KPIs: Are Ours Powerful?

A key performance indicator (KPI) is a management tool.  Key performance indicators are not goals. KPIs are measures used to gage the progress or advancement toward the organizations’ purpose; its mission, operational or department goals, and strategic goals.

Key performance indicators, when not linked to the organizations purpose, can lead to perverse incentives and unintended consequences as a result of people not understanding the real purpose behind the measures or working to manipulate the specific measurements at the expense of the actual quality or value of their work.   In other words, Leadership must precede Management.

Although in some instances organizations use qualitative indicators, the best, most precise KPIs are quantitative indicators that are both specific and measurable, they can be represented with a number, or a simple yes/no statement and therefore are not subject to human interpretation and disagreement.

The most powerful KPIs are quantitative.
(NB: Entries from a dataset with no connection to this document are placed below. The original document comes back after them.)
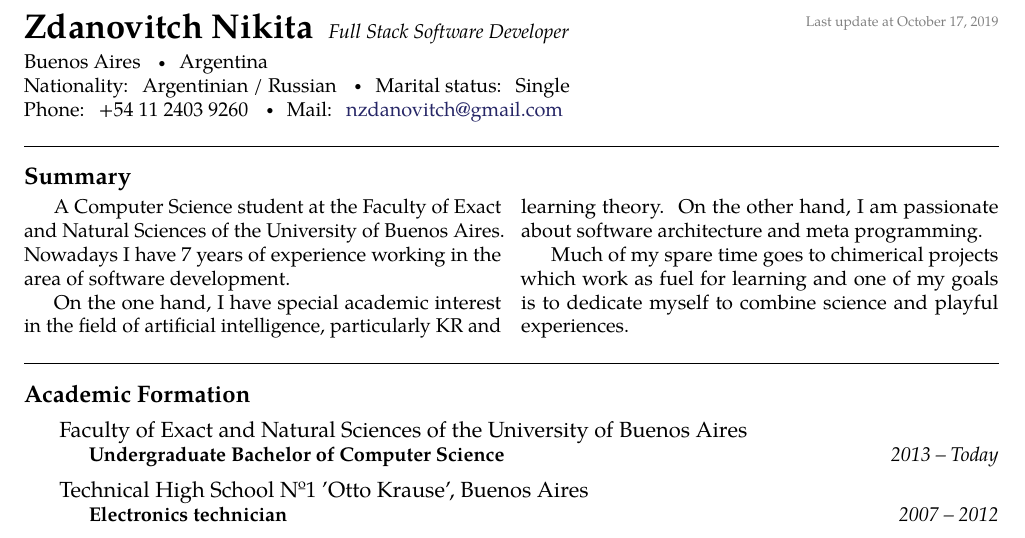
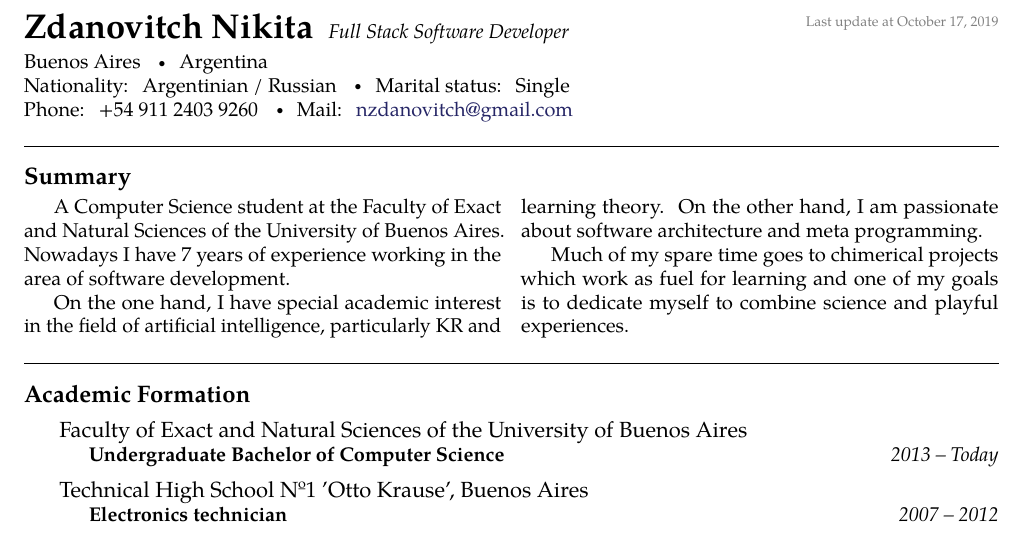
Before and after one commit to Jbat1Jumper/cv, a LaTeX CV (cv_zdanovitch_nikita_eng.tex): part of page 1 of 2, cut so that both start at the same text. Compiled offline with pdfLaTeX.

Commit message:
That nine.

```diff
--- a/cv_zdanovitch_nikita_eng.tex
+++ b/cv_zdanovitch_nikita_eng.tex
@@ -21,7 +21,7 @@ Buenos Aires \sbull
 Argentina \\
 Nationality: Argentinian / Russian \sbull
 Marital status: Single \\
-Phone: +54 11 2403 9260 \sbull
+Phone: +54 911 2403 9260 \sbull
 Mail: \href{mailto:nzdanovitch.at.gmail.dot.com}{nzdanovitch\mbox{}@\mbox{}gmail.com}
 
 
```
Also changed, not shown: cv_zdanovitch_nikita_eng.pdf.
Many organizations use process indicators that measure compliance with, or the efficiency, or effectiveness of a process. Process indicators can be very informative and powerful if used in conjunction with or in the context of outcome indicators that reflect the outcome or results. Measuring results is the only real gage of effectiveness, and informs users of their progress toward the organizations mission, departmental goals and strategic goals. Measuring only process goals may feel safer to some because people can be assured that “I am doing it right” but only outcome measures really inform users as to whether they are “getting the job done.” Any initiative to develop effective KPIs should always begin with outcome measures.

There are 2 distinct types of outcome indicators: lagging indicators and leading indicators:

  • Lagging indicators measure the ultimate success or failure of the goal post hoc, or after the conclusion of activities.

  • Leading indicators measure the potential success or failure well in advance of the ultimate (lagging) outcome measure.

In addition, input indicators that measure the amount of resources consumed during the generation of the outcome are critical in ensuring that an activity, process or project is sustainable.

Once the categories of KPIs have been established, future targets must be declared. Targeted KPIs have a timeframe in the future. They can be 5 years, 1 year, quarterly, monthly, weekly… even hourly.

In order for KPIs to be effective, one individual must promise to be accountable for ensuring that the future targeted KPI is achieved.